Communications are vital to 116th Infantry Brigade Combat Team warfighters

Soldiers assigned to the Fredericksburg-based Headquarters Company, 116th Brigade Special Troops Battalion, 116th Infantry Regiment, 116th Infantry Brigade Combat Team operate a Joint Network node Feb. 8, 2015, as part of the brigade's statewide communications exercise.

Soldiers assigned to the Fredericksburg-based Headquarters Company, 116th Brigade Special Troops Battalion, 116th Infantry Regiment, 116th Infantry Brigade Combat Team operate a Joint Network Node Feb. 8, 2015, as part of the brigade’s statewide communications exercise.

STAUNTON, Va. — “Net call Stonewall Six, who is on the line?”

These words were spoken Feb. 8, 2015, over the 116th Infantry Brigade Combat Team’s multi-million dollar communications system by Col. William Coffin in his first commander’s call since taking command of the brigade in August.

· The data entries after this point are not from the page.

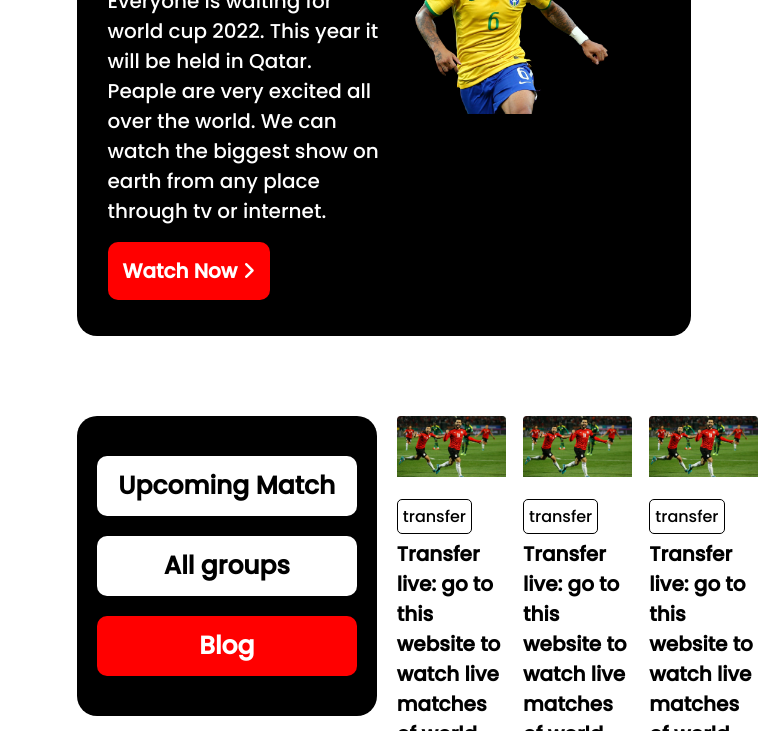
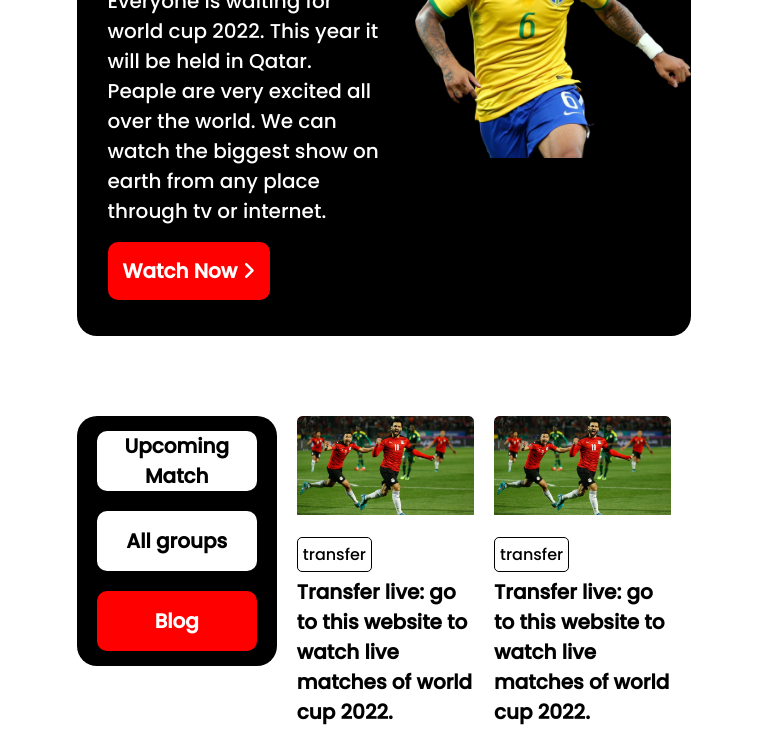
Before and after one commit to romana-rashid02/world-cup-final2022, a plain HTML site: page index.html in a window 768 px wide. Shown: the part 335-1066 px from the top of the page. Drawn offline with Linux system fonts and the light colour scheme.

Commit message:
media query for tablet done

```diff
--- a/style.css
+++ b/style.css
@@ -137,6 +137,7 @@ Second section styling starts
     column-gap: 30px;
     margin-top: 10px;
 }
+
 /* --------------------
 secons section ends
 ------------------------*/
@@ -223,3 +224,25 @@ Media query for mobile
         margin-left: 0;
     }
 }
+/* media query for tablet  */
+@media screen and (min-width: 577px) and (max-width: 768px){
+    .half-width img{
+        width: 100%;
+    }
+    .blogs{
+        width: 200px;
+        height: 250px;
+        margin-right: 20px;
+    }
+    .links{
+        width: 150px;
+        font-size: 20px;
+        padding: 5px;
+    }
+    .right-container{
+        grid-template-columns: repeat(2, 1fr);
+        margin: 0 auto;
+        gap: 0;
+    }
+
+}
```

The call lasted approximately 20 minutes, during which Coffin was able to communicate clearly with his subordinate battalion commanders to receive an update on the weekend’s activities. This exercise is just one step in preparation for a brigade-wide Multi-echelon Integrated Brigade Training exercise in June at Fort Drum, N.Y.

The MiBT exercise will be a large-scale training and validation operation in conjunction with the 188th Infantry Brigade, First Army, based in Fort Stewart, Ga. Having a reliable communication network will be vital to the 116th IBCT’s success in June. In preparation, the communication section of the Staunton-based Headquarters Company has been running continuous exercises over drill weekends. These Soldiers work long hours on drill weekends, frequently working shifts overnight to maintain radios and networks for the entire brigade.

Unlike their active-duty counterparts, these communication specialists have relatively little time to complete their training exercises. In order for these Soldiers to make the most of the time allotted, the section is conducting innovative training to maximize time and resources.

Setting up the infrastructure of a communications center is one of the most time-consuming tasks and does not require these troops to train on their occupational specialty. By eliminating the setting up of tents and using buildings the section is able to cut in half the amount of time it takes to establish a hub.

Some of the communications specialists were dispersed throughout the state working with battalion headquarters ensuring that they were up and running, troubleshooting when problems arose and providing onsite training.

By using Soldiers to act as field service representatives, a role normally performed by civilian contractors, we were able to save the brigade approximately $5,000 for the drill weekend, said Maj. Shawn Vergott, the officer-in-charge of the communication section.

“The classified network, which can support more than 100 users from eight locations, gives the brigade commander a common operating picture on the battlefield,” said Staff Sgt. Christopher Kellogg, Information Tech Team Chief for the section. “The tactical system’s servers allow units to publish data, maps, and products to the command post. The servers also allow units to communicate via secure email and phone calls.”

These monthly communication exercises allow Soldiers to increase proficiency at their jobs and validate that the systems are working so they are ready should any major event arise, said Kellogg.

From their central hub, Soldiers were on the radio with another unit more than 200 miles away in Portsmouth, Va. This verifies that they are ready to provide reliable communication services to responding troops throughout the commonwealth in a state active-duty mission.

“The spirit here is to build a team,” said Vergott. “We actually get to exercise the job we do down range, every drill weekend. And not as a simulation, but a true pass/ fail evaluation of our core skills.”

Related posts: